I used extension cords so that I can plug into the goal zero on the one end on the other end it is actually wired into a household receptacle, so now I’m able to plug in other items into those plugins for this. I only have two 110v plugins one that’s on the very back door and then one that is right by the kitchen away from the sink to keep away from any type of splashing. I tried to stay consistent on keeping water on one side and electrical on the other. Remember water and electricity, do not mix.
Now I am able to plug in chargers and air inflators and stuff in the back of the van. The front is really where we use it. I’m able to plug in my induction cooktop, we can plug in a fan or a heater. To keep the Goal Zero charged we added a shore power on the outside allowing me to plug-in from an external source and that actually charges back the Goal Zero then that runs the system. The Goal Zero also is great with solar so I have a plug-in on the side of the van
To access the Goal Zero from inside the van. I installed a cold air return vent. I can open it up and this allows me to access the Goal Zero which sets under our couch. A couple of things about this cold air return. I wanted there to be air circulating in around the Goal Zero, but I also wanted to be able to get into it not have to lift the seat up every time that I needed to access ( photos down below will make more sense).
So now that you know how we have our 110v. To run your 12-volt on the Goal Zero you will need their little dongle or electrical set up. We have a Dometic refrigerator and many refrigerators will do this they have their own fail-safe, so the battery looks like it’s going low it will go into a eco-mode what this does is it actually allowsthe system to run at a constant 15 volts to the 12 volt system.
With that installed the Dometic refrigerator is able to run in the most efficient mode, without having to accommodate a lower voltage. This does include a little bit more cost of the Goal Zero but we feel that $3000 that we spent we got a good product we’ve been able to run it during some pretty warm weather, running the fan and the refrigerator for 3-4 days with no problem. We have cooked with the induction cooktop and saw that it took between five and seven percent of the battery, now it does three thousand. So a 1000 or 1500x that might be quite a bit, but I think you can still get one meal in our travels we don’t do a lot of boondocking where we don’t have a place to plug in or off the grid for long period of time it’s usually two to three days we find the Goal Zero and the batteries are more than sufficient for what we need.
Now future growth, we would like to get us a Domestic air conditioner put that in place of the Maxx air fan. This may be something and we’ll have to see what the pull is on the power supply, we’re not dealing with a large interior area here.
Well, that’s our electrical system. I think we’ve got something that’s really handy but I do like that if I have a blackout at home. I literally can’t pull this out of my vehicle very easily. It does weigh almost 80 pounds for the 3,000 X, but once out I can plug in my refrigerator, they say I have up to like 50 hours if it’s fully charged.
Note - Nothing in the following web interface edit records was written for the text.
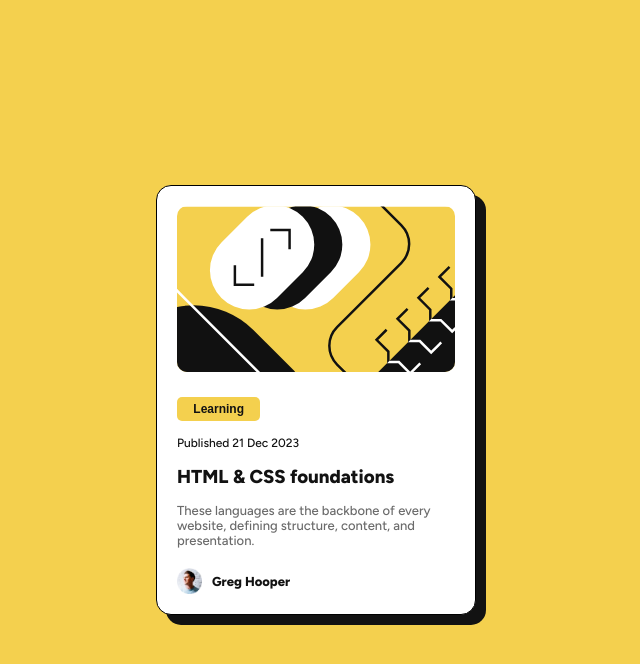
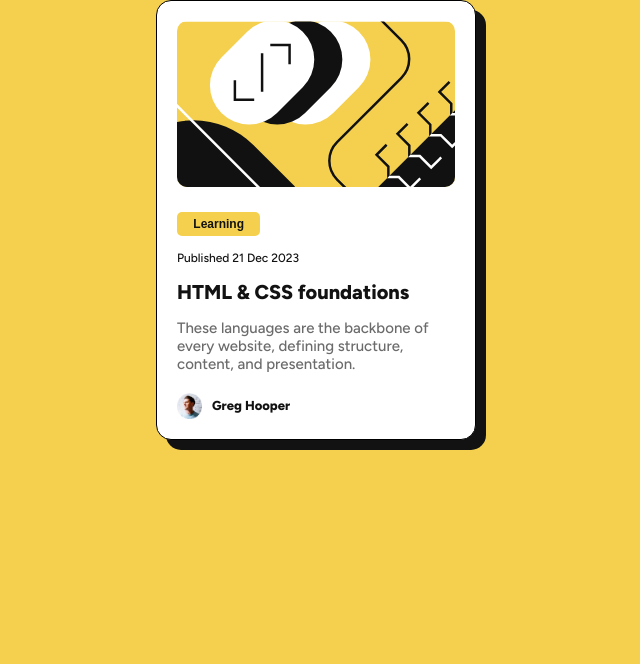
Before and after one commit to Estaire/blog-preview-card, a plain HTML site: page index.html in a window 1280 px wide. Shown: the whole page, without its empty margins (324-964 px from the left). Drawn offline with Linux system fonts and the light colour scheme.

Commit message:
Modify html and css

```diff
--- a/index.css
+++ b/index.css
@@ -49,12 +49,13 @@ button {
     font-size: 12px;
 }
 
-h3 {
+h1 {
+    font-size: 20px;
     margin: 15px 0;
 }
 
 .description {
-    font-size: 13px;
+    font-size: 15px;
     color: hsl(0, 0%, 42%);
 }
 
@@ -75,7 +76,7 @@ img {
     font-weight: 800;
 }
 
-h3:active {
+h1:active {
     color: hsl(47, 88%, 63%);
     cursor: pointer;
 }
--- a/index.html
+++ b/index.html
@@ -1,5 +1,5 @@
-<!DOCTYPE html lang="en">
-<html>
+<!DOCTYPE html>
+<html lang="en">
 <head>
   <meta charset="UTF-8">
   <meta name="viewport" content="width=device-width, initial-scale=1.0"> <!-- displays site properly based on user's device -->
@@ -43,7 +43,7 @@
     </svg>
     <button>Learning</button>
     <p class="date">Published 21 Dec 2023</p>
-    <h3>HTML & CSS foundations</h3>
+    <h1>HTML & CSS foundations</h1>
     <p class="description">These languages are the backbone of every website, defining structure, content, and presentation.</p>
     <div class="avatar">
       <img src="./assets/images/image-avatar.webp" alt="avatar">
```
I do have solar panels at the house plugged in I have the 200 watt suitcase setup, it would be a slow charge over a period of days.
I would love to hear your comments or questions if you want other photos or have questions about something that I’ve done I will share with you if I did something extremely wrong, let me know.